## [DIRECTIONS FOR THIS TASK]
Print all the entries exactly.

(Extracted records)
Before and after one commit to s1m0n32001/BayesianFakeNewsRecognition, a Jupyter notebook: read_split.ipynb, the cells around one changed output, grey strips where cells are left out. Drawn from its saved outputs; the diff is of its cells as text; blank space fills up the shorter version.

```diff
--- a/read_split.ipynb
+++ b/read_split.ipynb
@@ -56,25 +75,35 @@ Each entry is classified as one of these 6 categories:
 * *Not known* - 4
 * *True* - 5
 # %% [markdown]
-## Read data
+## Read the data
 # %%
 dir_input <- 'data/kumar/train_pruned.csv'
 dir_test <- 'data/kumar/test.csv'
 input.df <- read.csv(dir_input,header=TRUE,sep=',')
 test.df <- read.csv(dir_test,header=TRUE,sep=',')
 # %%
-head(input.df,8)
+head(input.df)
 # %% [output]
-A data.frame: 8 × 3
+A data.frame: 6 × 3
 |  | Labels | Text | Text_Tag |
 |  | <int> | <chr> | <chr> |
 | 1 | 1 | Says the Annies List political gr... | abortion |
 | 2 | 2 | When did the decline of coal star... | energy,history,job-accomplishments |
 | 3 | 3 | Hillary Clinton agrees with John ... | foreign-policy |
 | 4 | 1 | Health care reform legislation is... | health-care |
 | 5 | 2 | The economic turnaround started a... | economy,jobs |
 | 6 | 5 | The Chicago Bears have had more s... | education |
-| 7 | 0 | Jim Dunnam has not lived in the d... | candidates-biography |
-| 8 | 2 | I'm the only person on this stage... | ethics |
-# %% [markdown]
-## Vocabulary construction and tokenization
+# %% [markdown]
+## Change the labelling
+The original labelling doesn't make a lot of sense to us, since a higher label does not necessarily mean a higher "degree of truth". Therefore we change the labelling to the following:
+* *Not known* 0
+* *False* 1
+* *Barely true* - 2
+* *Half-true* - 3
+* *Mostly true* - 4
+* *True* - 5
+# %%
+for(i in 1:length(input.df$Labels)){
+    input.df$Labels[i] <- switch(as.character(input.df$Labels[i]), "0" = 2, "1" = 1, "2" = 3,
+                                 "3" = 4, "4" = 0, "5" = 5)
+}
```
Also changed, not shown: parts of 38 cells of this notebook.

## [RESULT OF THIS TASK]
Before and after one commit to s1m0n32001/BayesianFakeNewsRecognition, a Jupyter notebook: read_split.ipynb, the cells around one changed output, grey strips where cells are left out. Drawn from its saved outputs; the diff is of its cells as text; blank space fills up the shorter version.

```diff
--- a/read_split.ipynb
+++ b/read_split.ipynb
@@ -56,25 +75,35 @@ Each entry is classified as one of these 6 categories:
 * *Not known* - 4
 * *True* - 5
 # %% [markdown]
-## Read data
+## Read the data
 # %%
 dir_input <- 'data/kumar/train_pruned.csv'
 dir_test <- 'data/kumar/test.csv'
 input.df <- read.csv(dir_input,header=TRUE,sep=',')
 test.df <- read.csv(dir_test,header=TRUE,sep=',')
 # %%
-head(input.df,8)
+head(input.df)
 # %% [output]
-A data.frame: 8 × 3
+A data.frame: 6 × 3
 |  | Labels | Text | Text_Tag |
 |  | <int> | <chr> | <chr> |
 | 1 | 1 | Says the Annies List political gr... | abortion |
 | 2 | 2 | When did the decline of coal star... | energy,history,job-accomplishments |
 | 3 | 3 | Hillary Clinton agrees with John ... | foreign-policy |
 | 4 | 1 | Health care reform legislation is... | health-care |
 | 5 | 2 | The economic turnaround started a... | economy,jobs |
 | 6 | 5 | The Chicago Bears have had more s... | education |
-| 7 | 0 | Jim Dunnam has not lived in the d... | candidates-biography |
-| 8 | 2 | I'm the only person on this stage... | ethics |
-# %% [markdown]
-## Vocabulary construction and tokenization
+# %% [markdown]
+## Change the labelling
+The original labelling doesn't make a lot of sense to us, since a higher label does not necessarily mean a higher "degree of truth". Therefore we change the labelling to the following:
+* *Not known* 0
+* *False* 1
+* *Barely true* - 2
+* *Half-true* - 3
+* *Mostly true* - 4
+* *True* - 5
+# %%
+for(i in 1:length(input.df$Labels)){
+    input.df$Labels[i] <- switch(as.character(input.df$Labels[i]), "0" = 2, "1" = 1, "2" = 3,
+                                 "3" = 4, "4" = 0, "5" = 5)
+}
```
Also changed, not shown: parts of 38 cells of this notebook.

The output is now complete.